Exercise is one of the keys to lower your blood pressure. Working out also boosts the effectiveness of blood pressure medication if you're already being treated for hypertension. You don't have to be an athlete, either.
Find activities you enjoy, and aim for 30 minutes a day of "exercise" on most days of the week. If you can't stand the gym, not a problem. Dancing counts. So do yoga, hiking, gardening, and anything else that gets your heart beating a bit faster. Since you're going to be making it a habit, pick things you'll want to do often. Let your doctor know what you have in mind, so they can make sure you're ready.
If you want a pro to help you get started, consider getting a trainer to show you what to do. They can help you do each move right and get the best results.
Strength training should be part of your routine. You can use weights, weight machines, exercise bands, or your own body weight by doing abdominal crunches or curl-ups. You'll lose body fat, boost muscle mass, and raise your metabolic rate. Losing as little as 10 pounds can lower or help prevent high blood pressure if you're overweight.
Doing aerobic exercise ("cardio") is good for your blood pressure. Swimming is a gentle way to do it. Go for 30 minutes, or work up to that amount if that's too much right now.
Do something that's moderate in intensity - like brisk walking - for at least 30 minutes a day, 5 or more days a week. That may be enough to keep you off medications or help them work better. Exercise can lower your blood pressure by as much as five to 15 points. Gradually make your workouts more intense to keep lowering your blood pressure to safer levels.
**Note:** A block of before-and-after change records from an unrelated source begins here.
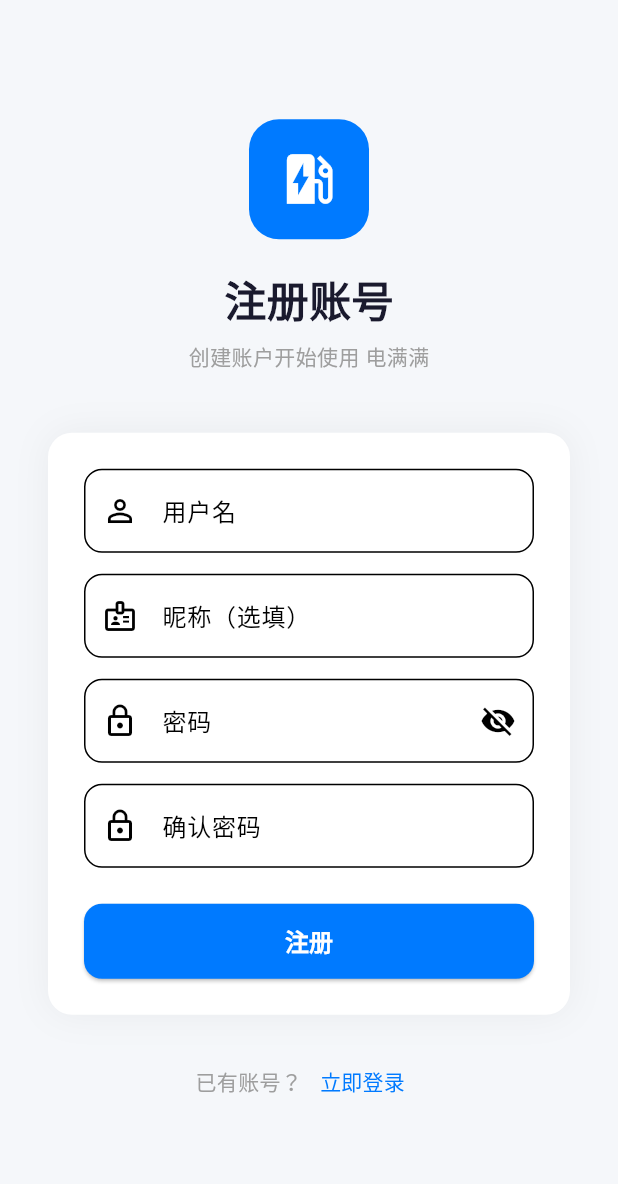
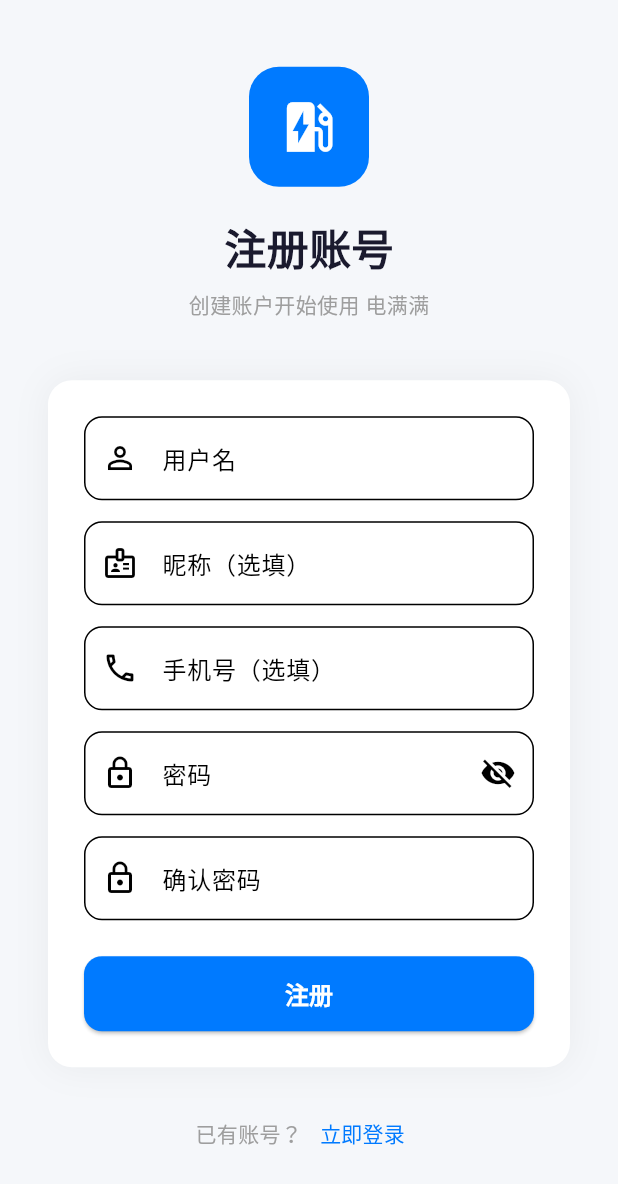
Before and after one commit to AXB696/dianmanman, a Flutter app: the RegisterPage screen opened directly with empty values, after a tap on "注册", after a tap on "立即登录", after a tap on "立即注册", on a phone screen of 412 x 824 dp. Shown: the top 1184 px of the screen. Run offline on Flutter 3.47's test engine with Material 3 defaults, Android fonts, the phone set to English and light mode, and no system bars; our stand-ins replace dio, flutter_compass, geolocator, shared_preferences; missing offline and left inert: amap_flutter_base, amap_flutter_location, amap_flutter_map; accounts and stored records are empty; network calls fail; Roboto replaces fonts that are missing (Helvetica).

Commit message:
fix: App注册页添加手机号输入框

```diff
--- a/app_v2/lib/pages/register_page.dart
+++ b/app_v2/lib/pages/register_page.dart
@@ -16,6 +16,7 @@ class _RegisterPageState extends State<RegisterPage> {
   final _passwordCtrl = TextEditingController();
   final _confirmCtrl = TextEditingController();
   final _nicknameCtrl = TextEditingController();
+  final _phoneCtrl = TextEditingController();
   bool _obscure = true;
   bool _loading = false;
   String? _error;
@@ -28,6 +29,7 @@ class _RegisterPageState extends State<RegisterPage> {
     _passwordCtrl.dispose();
     _confirmCtrl.dispose();
     _nicknameCtrl.dispose();
+    _phoneCtrl.dispose();
     super.dispose();
   }
 
@@ -44,6 +46,7 @@ class _RegisterPageState extends State<RegisterPage> {
         username: _usernameCtrl.text.trim(),
         password: _passwordCtrl.text,
         nickname: _nicknameCtrl.text.trim(),
+        phone: _phoneCtrl.text.trim(),
       );
       if (user != null && mounted) {
         Navigator.pop(context); // 注册成功，关闭注册页
@@ -112,6 +115,16 @@ class _RegisterPageState extends State<RegisterPage> {
                           decoration: InputDecoration(
                             labelText: '昵称（选填）',
                             prefixIcon: const Icon(Icons.badge_outlined),
+                            border: OutlineInputBorder(borderRadius: BorderRadius.circular(12)),
+                          ),
+                        ),
+                        const SizedBox(height: 14),
+                        TextFormField(
+                          controller: _phoneCtrl,
+                          keyboardType: TextInputType.phone,
+                          decoration: InputDecoration(
+                            labelText: '手机号（选填）',
+                            prefixIcon: const Icon(Icons.phone_outlined),
                             border: OutlineInputBorder(borderRadius: BorderRadius.circular(12)),
                           ),
                         ),
```
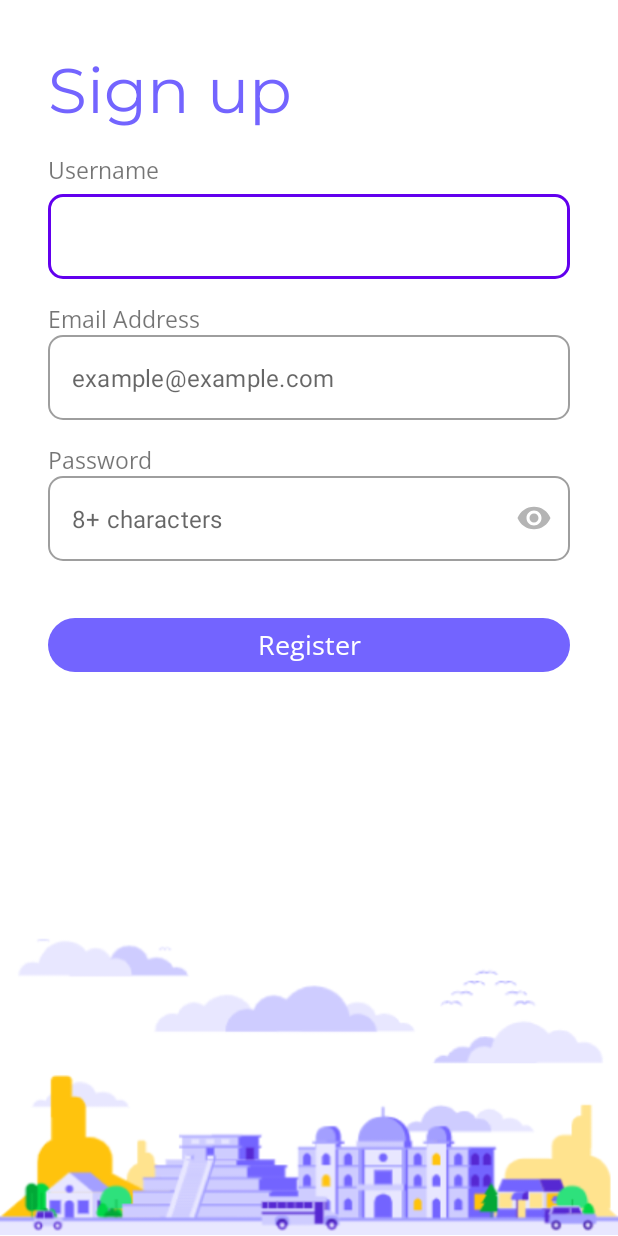
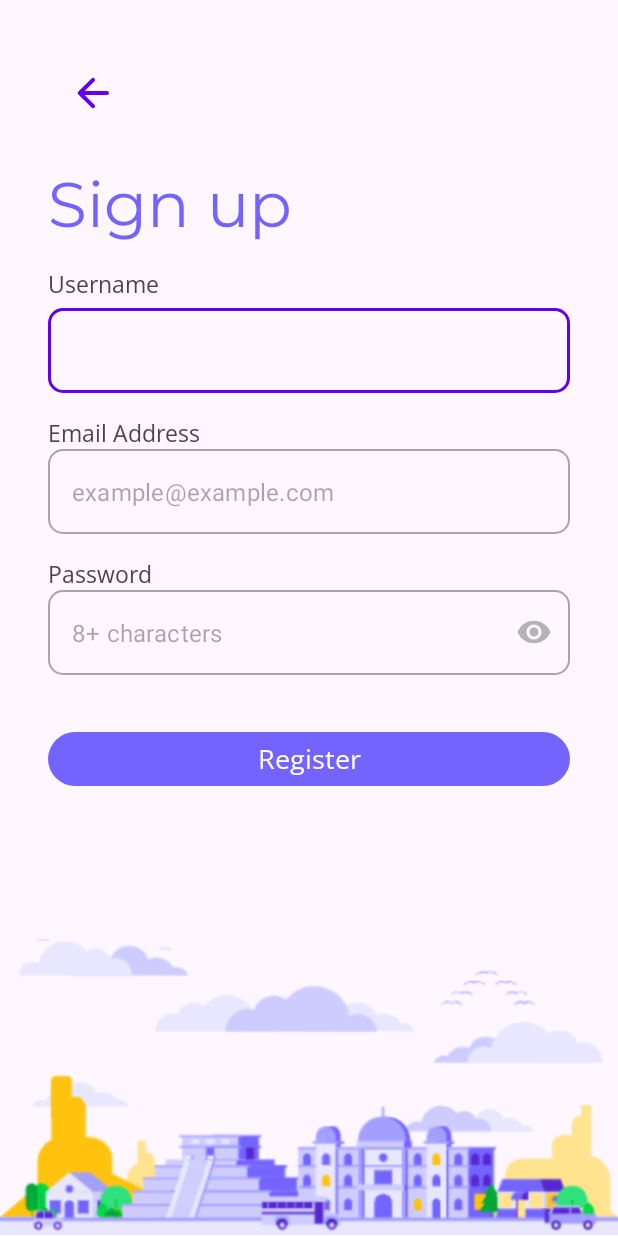
Before and after one commit to Pazarama-Android-Kotlin-Bootcamp/week-2-assignment-erdemklync, an Android app: the screen it shows after launch (SignUpActivity), after a tap on "Sign up", on a phone screen of 412 x 824 dp. Run offline under Robolectric (Android 15) with nearby library versions, the phone set to English and light mode, and no system bars; 2 other taps on this screen came first.

Commit message:
Add back button

```diff
--- a/app/build.gradle
+++ b/app/build.gradle
@@ -5,12 +5,12 @@ plugins {
 
 android {
     namespace 'com.ekalyoncu.secondweek'
-    compileSdk 32
+    compileSdk 33
 
     defaultConfig {
         applicationId "com.ekalyoncu.secondweek"
         minSdk 21
-        targetSdk 32
+        targetSdk 33
         versionCode 1
         versionName "1.0"
 
@@ -34,10 +34,10 @@ android {
 
 dependencies {
 
-    implementation 'androidx.core:core-ktx:1.7.0'
+    implementation 'androidx.core:core-ktx:1.9.0'
     implementation 'androidx.appcompat:appcompat:1.5.1'
     implementation 'com.google.android.material:material:1.6.1'
-    implementation 'androidx.constraintlayout:constraintlayout:2.1.3'
+    implementation 'androidx.constraintlayout:constraintlayout:2.1.4'
     testImplementation 'junit:junit:4.13.2'
     androidTestImplementation 'androidx.test.ext:junit:1.1.3'
     androidTestImplementation 'androidx.test.espresso:espresso-core:3.4.0'
--- a/app/src/main/java/com/ekalyoncu/secondweek/LoginActivity.kt
+++ b/app/src/main/java/com/ekalyoncu/secondweek/LoginActivity.kt
@@ -44,17 +44,19 @@ class LoginActivity : AppCompatActivity() {
                 override fun beforeTextChanged(p0: CharSequence?, p1: Int, p2: Int, p3: Int) {}
                 override fun onTextChanged(p0: CharSequence?, p1: Int, p2: Int, p3: Int) {}
                 override fun afterTextChanged(editable: Editable?) {
+                    // Her girilen karakterde değişkenin değerini günceller.
                     password = editable.toString()
                 }
             }
         )
 
         buttonSignUp.setOnClickListener {
-            val intent = Intent(this, SignUpActivity::class.java)
-            startActivity(intent)
+            val intent = Intent(this, SignUpActivity::class.java) // Sonraki Activity için intent oluşturur.
+            startActivity(intent) // Intenti çağırır.
         }
 
         buttonLogin.setOnClickListener {
+            // Login düğmesine tıklayınca ekranda Toast message gösterir.
             Toast.makeText(this, "Email: $email, Password: $password", Toast.LENGTH_LONG).show()
         }
 
--- a/app/src/main/java/com/ekalyoncu/secondweek/SignUpActivity.kt
+++ b/app/src/main/java/com/ekalyoncu/secondweek/SignUpActivity.kt
@@ -1,13 +1,22 @@
 package com.ekalyoncu.secondweek
 
 import android.os.Bundle
-import android.os.PersistableBundle
+import android.widget.Button
+import android.widget.ImageView
 import androidx.appcompat.app.AppCompatActivity
 
 class SignUpActivity : AppCompatActivity(){
 
+    private lateinit var buttonBack : Button
+
     override fun onCreate(savedInstanceState: Bundle?) {
         super.onCreate(savedInstanceState)
         setContentView(R.layout.activity_sign_up)
+
+        buttonBack = findViewById(R.id.sign_up_button_back)
+
+        buttonBack.setOnClickListener {
+            finish() // Activity'i sonlandırır.
+        }
     }
 }
--- /dev/null
+++ b/app/src/main/res/drawable/ic_back.xml
@@ -0,0 +1,5 @@
+<vector android:autoMirrored="true" android:height="24dp"
+    android:tint="#000000" android:viewportHeight="24"
+    android:viewportWidth="24" android:width="24dp" xmlns:android="http://schemas.android.com/apk/res/android">
+    <path android:fillColor="@android:color/white" android:pathData="M19,11H7.83l4.88,-4.88c0.39,-0.39 0.39,-1.03 0,-1.42 -0.39,-0.39 -1.02,-0.39 -1.41,0l-6.59,6.59c-0.39,0.39 -0.39,1.02 0,1.41l6.59,6.59c0.39,0.39 1.02,0.39 1.41,0 0.39,-0.39 0.39,-1.02 0,-1.41L7.83,13H19c0.55,0 1,-0.45 1,-1s-0.45,-1 -1,-1z"/>
+</vector>
--- a/app/src/main/res/layout/activity_login.xml
+++ b/app/src/main/res/layout/activity_login.xml
@@ -66,7 +66,7 @@
         android:layout_height="wrap_content"
         android:layout_marginTop="16dp"
 
-        android:text="@string/login_text_email_title"
+        android:text="@string/login_text_email"
         android:textSize="15sp"
         android:fontFamily="@font/open_sans_regular"
 
@@ -97,7 +97,7 @@
         android:layout_height="wrap_content"
         android:layout_marginTop="16dp"
 
-        android:text="@string/login_text_password_title"
+        android:text="@string/login_text_password"
         android:textSize="15sp"
         android:fontFamily="@font/open_sans_regular"
 
--- a/app/src/main/res/layout/activity_sign_up.xml
+++ b/app/src/main/res/layout/activity_sign_up.xml
@@ -9,17 +9,32 @@
         android:layout_width="match_parent"
         android:layout_height="match_parent"
         android:padding="32dp">
+
+        <Button
+            android:id="@+id/sign_up_button_back"
+            android:layout_width="wrap_content"
+            android:layout_height="wrap_content"
+            app:icon="@drawable/ic_back"
+            app:iconSize="32dp"
+
+            style="@style/Widget.Material3.Button.IconButton"
+
+            app:layout_constraintTop_toTopOf="parent"
+            app:layout_constraintStart_toStartOf="parent"
+            />
+
         <TextView
             android:id="@+id/sign_up_text_title"
             android:layout_width="wrap_content"
             android:layout_height="wrap_content"
+            android:layout_marginTop="16dp"
 
             android:text="@string/sign_up_text_title"
             android:textSize="42sp"
             android:fontFamily="@font/montserrat_regular"
             android:textColor="@color/purple"
 
-            app:layout_constraintTop_toTopOf="parent"
+            app:layout_constraintTop_toBottomOf="@id/sign_up_button_back"
             app:layout_constraintStart_toStartOf="parent"
             />
 
@@ -59,7 +74,7 @@
             android:layout_height="wrap_content"
             android:layout_marginTop="16dp"
 
-            android:text="@string/sign_up_text_email_title"
+            android:text="@string/sign_up_text_email"
             android:textSize="15sp"
             android:fontFamily="@font/open_sans_regular"
 
@@ -80,7 +95,7 @@
                 android:layout_width="match_parent"
                 android:layout_height="match_parent"
                 android:inputType="textEmailAddress"
-                android:hint="@string/sign_up_text_input_email_hint"
+                android:hint="@string/sign_up_hint_input_email"
                 />
 
         </com.google.android.material.textfield.TextInputLayout>
@@ -112,7 +127,7 @@
             <com.google.android.material.textfield.TextInputEditText
                 android:layout_width="match_parent"
                 android:layout_height="match_parent"
-                android:hint="@string/sign_up_text_input_password_hint"
+                android:hint="@string/sign_up_hint_input_password"
                 android:inputType="textPassword"
                 />
 
@@ -123,7 +138,7 @@
             android:layout_width="match_parent"
             android:layout_height="wrap_content"
             android:layout_marginTop="32dp"
-            android:text="@string/sign_up_button_register_text"
+            android:text="@string/sign_up_button_register"
             style="@style/AppButton.Filled"
 
             app:layout_constraintTop_toBottomOf="@id/sign_up_text_input_password"
--- a/app/src/main/res/values-night/themes.xml
+++ b/app/src/main/res/values-night/themes.xml
@@ -1,5 +1,5 @@
 <resources xmlns:tools="http://schemas.android.com/tools">
-    <style name="Theme.SecondWeek" parent="Theme.MaterialComponents.DayNight.NoActionBar">
+    <style name="Theme.SecondWeek" parent="Theme.Material3.DayNight.NoActionBar">
 
         <item name="colorPrimary">@color/purple_200</item>
         <item name="colorPrimaryVariant">@color/purple_700</item>
--- a/app/src/main/res/values/strings.xml
+++ b/app/src/main/res/values/strings.xml
@@ -1,18 +1,23 @@
 <?xml version="1.0" encoding="utf-8"?>
 <resources>
+    <!-- Base Strings -->
     <string name="app_name">SecondWeek</string>
+
+    <!-- Login Screen Strings -->
     <string name="login_text_welcome">Welcome to \n <b>Bauuss</b></string>
     <string name="login_text_login_title">Log in</string>
-    <string name="login_text_email_title">Email Address</string>
-    <string name="login_text_password_title">Password</string>
+    <string name="login_text_email">Email Address</string>
+    <string name="login_text_password">Password</string>
     <string name="login_button_login">Log in</string>
     <string name="login_button_sign_up">Sign up</string>
     <string name="login_text_forgot_password">Forgot password?</string>
+
+    <!-- SignUp Screen Strings -->
     <string name="sign_up_text_title">Sign up</string>
     <string name="sign_up_text_username">Username</string>
-    <string name="sign_up_text_email_title">Email Address</string>
-    <string name="sign_up_text_input_email_hint">example@example.com</string>
+    <string name="sign_up_text_email">Email Address</string>
     <string name="sign_up_text_password">Password</string>
-    <string name="sign_up_text_input_password_hint">8+ characters</string>
-    <string name="sign_up_button_register_text">Register</string>
+    <string name="sign_up_hint_input_email">example@example.com</string>
+    <string name="sign_up_hint_input_password">8+ characters</string>
+    <string name="sign_up_button_register">Register</string>
 </resources>
--- a/app/src/main/res/values/themes.xml
+++ b/app/src/main/res/values/themes.xml
@@ -1,5 +1,5 @@
 <resources xmlns:tools="http://schemas.android.com/tools">
-    <style name="Theme.SecondWeek" parent="Theme.MaterialComponents.DayNight.NoActionBar">
+    <style name="Theme.SecondWeek" parent="Theme.Material3.DayNight.NoActionBar">
 
         <item name="colorPrimary">@color/purple_500</item>
         <item name="colorPrimaryVariant">@color/purple_700</item>
```
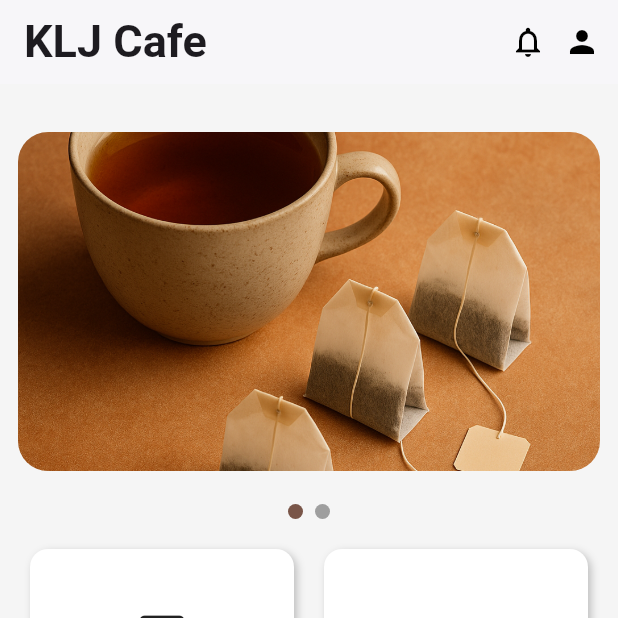
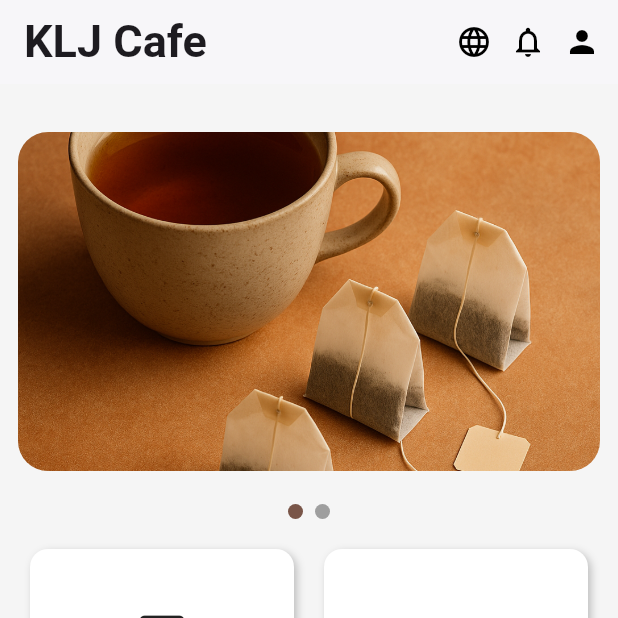
Before and after one commit to antonykj623/kljcustomers, a Flutter app: the CafeHomePage screen opened directly, on a phone screen of 412 x 824 dp, the top half of it. Run offline on Flutter 3.47's test engine with Material 3 defaults, Android fonts, the phone set to English and light mode, and no system bars; our stand-ins replace fl_chart, pinput, qr_flutter; missing offline and left inert: mobile_scanner.

Commit message:
commited by antony

```diff
--- a/lib/widgets/home.dart
+++ b/lib/widgets/home.dart
@@ -1,5 +1,6 @@
 import 'package:flutter/material.dart';
 import 'package:kljcafe_customers/widgets/comingsoon.dart';
+import 'package:kljcafe_customers/widgets/profile.dart';
 import 'package:kljcafe_customers/widgets/qrcodescanner.dart';
 import 'package:kljcafe_customers/widgets/referal_page.dart';
 import 'package:kljcafe_customers/widgets/wallet_page.dart';
@@ -43,13 +44,31 @@ class _CafeHomePageState extends State<CafeHomePage> {
 
           ],
         ),
-        actions: const [
-          Icon(Icons.notifications_none, color: Colors.black),
-          SizedBox(width: 12),
+        actions: [
+          //lchange.png
 
 
-          Icon(Icons.person, color: Colors.black),
-          SizedBox(width: 12),
+          const Icon(Icons.language, color: Colors.black),
+          const SizedBox(width: 12),
+          const Icon(Icons.notifications_none, color: Colors.black),
+          const SizedBox(width: 12),
+
+
+          GestureDetector(
+            onTap: (){
+
+              Navigator.push(
+                context,
+                MaterialPageRoute(
+                  builder: (context) =>  Profile(),
+                ),
+              );
+
+
+            },
+
+        child:  const Icon(Icons.person, color: Colors.black)),
+          const SizedBox(width: 12),
         ],
       ),
       body: SingleChildScrollView(
--- a/pubspec.yaml
+++ b/pubspec.yaml
@@ -45,6 +45,7 @@ dev_dependencies:
   # package. See that file for information about deactivating specific lint
   # rules and activating additional ones.
   flutter_lints: ^5.0.0
+  qr_flutter: ^4.1.0
   pinput: ^4.0.0
   carousel_slider: ^4.2.1
   mobile_scanner: ^7.1.3
```
Also changed, not shown: lib/widgets/profile.dart (added, +116 -0 lines), assets/lchange.png (added), pubspec.lock.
Start slowly to prevent injuries. Start with 10 to 15 minutes of exercise you enjoy, such as walking around the block or on a treadmill. You can gradually make your workouts longer and more challenging.
If you're new to exercise, remember to pace yourself. Select a low- to moderate-intensity exercise such as gentle forms of yoga, gardening, or any other activity that you can do at a moderate pace. Gradually increase the intensity and duration of exercise as you become fitter, to help maintain your lowered blood pressure.
Commit to making exercise part of your schedule. Find a time that works for you. You can work out while the kids are at soccer practice, before or after work, or even during your lunch break. If it's hard to get out of the house, consider getting some workout apps or DVDs, a yoga mat, and hand-held weights you can use at home.
Add 10-minute mini-workouts, and do these throughout your busy day. For example, you can jog in place or do calisthenics for 10 minutes. Three 10-minute mini-workouts equal 30 minutes of daily exercise in little bits of time you won't miss.